Lead singer Rónán Ó Snodaigh has an expressive but limited voice that cannot mask the inane lyrics of his "Tip Toe," the album’s lone song in English. Lines like "Our shadows are still out on the street, My skin still as white as a sheet, Our time is short and fleet, Empty pockets trick or treat, We all need food to eat" seem cobbled from a rhyming dictionary.
Where this album shines is on "Rusty Nails," a three-part track that begins slowly with a Greek-flavored rhythm, kicks into a propulsive blast of Irish fiddle and flute, then reverts to its Greek beginnings. Kíla’s use of dynamics there is captivating, as it is in "Dusty Wine Bottle," where guest Breda Mayock joins Dee Armstrong on some skillfully interlaced fiddling later boosted by pipes, bass guitar, cymbals, and trumpet.
Another praiseworthy track is "The Siege of Carrickfinn International Airport," a two-tune solo showcase for uilleann piper Eoin Dillon, who displays a fine, even mischievous, grasp of ornamentation in the second melody especially.
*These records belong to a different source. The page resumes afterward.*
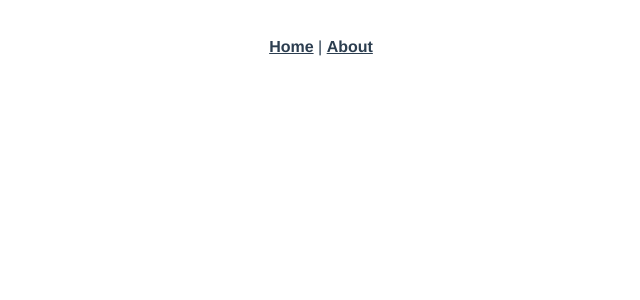
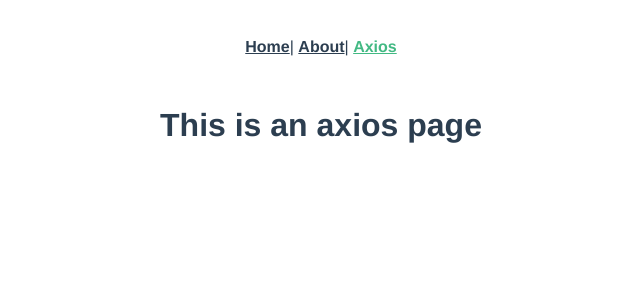
Before and after one commit to kjonathante/vue-graphql, a Vue app: page /axios in a window 1280 px wide. Shown: the top 300 px of the page, without its empty margins (319-959 px from the left). Built offline with nearby package versions, Linux system fonts and the light colour scheme.

Commit message:
Added another route.

```diff
--- a/src/App.vue
+++ b/src/App.vue
@@ -1,8 +1,9 @@
 <template>
   <div id="app">
     <div id="nav">
-      <router-link to="/">Home</router-link> |
-      <router-link to="/about">About</router-link>
+      <router-link to="/">Home</router-link>|
+      <router-link to="/about">About</router-link>|
+      <router-link to="/axios">Axios</router-link>
     </div>
     <router-view />
   </div>
@@ -10,7 +11,7 @@
 
 <style>
 #app {
-  font-family: "Avenir", Helvetica, Arial, sans-serif;
+  font-family: 'Avenir', Helvetica, Arial, sans-serif;
   -webkit-font-smoothing: antialiased;
   -moz-osx-font-smoothing: grayscale;
   text-align: center;
--- a/src/router.js
+++ b/src/router.js
@@ -1,26 +1,35 @@
-import Vue from "vue";
-import Router from "vue-router";
-import Home from "./views/Home.vue";
+import Vue from 'vue'
+import Router from 'vue-router'
+import Home from './views/Home.vue'
 
-Vue.use(Router);
+Vue.use(Router)
 
 export default new Router({
-  mode: "history",
+  mode: 'history',
   base: process.env.BASE_URL,
   routes: [
     {
-      path: "/",
-      name: "home",
+      path: '/',
+      name: 'home',
       component: Home
     },
     {
-      path: "/about",
-      name: "about",
+      path: '/about',
+      name: 'about',
       // route level code-splitting
       // this generates a separate chunk (about.[hash].js) for this route
       // which is lazy-loaded when the route is visited.
       component: () =>
-        import(/* webpackChunkName: "about" */ "./views/About.vue")
+        import(/* webpackChunkName: "about" */ './views/About.vue')
+    },
+    {
+      path: '/axios',
+      name: 'axios',
+      // route level code-splitting
+      // this generates a separate chunk (about.[hash].js) for this route
+      // which is lazy-loaded when the route is visited.
+      component: () =>
+        import(/* webpackChunkName: "about" */ './views/Axios.vue')
     }
   ]
-});
+})
--- /dev/null
+++ b/src/views/Axios.vue
@@ -0,0 +1,5 @@
+<template>
+  <div class="axios">
+    <h1>This is an axios page</h1>
+  </div>
+</template>
```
An audacious, adventurous Irish band blissfully unafraid to experiment, Kíla will certainly get your pulse and feet moving to rhythms Irish and otherwise. They are the direct opposite of a staid group such as Patrick Street. The sum of Kíla is far superior to their parts. Unlike Patrick Street, there are no towering virtuosos here — just competent, free-thinking musicians who enjoy upending the pail of what’s familiar and possible.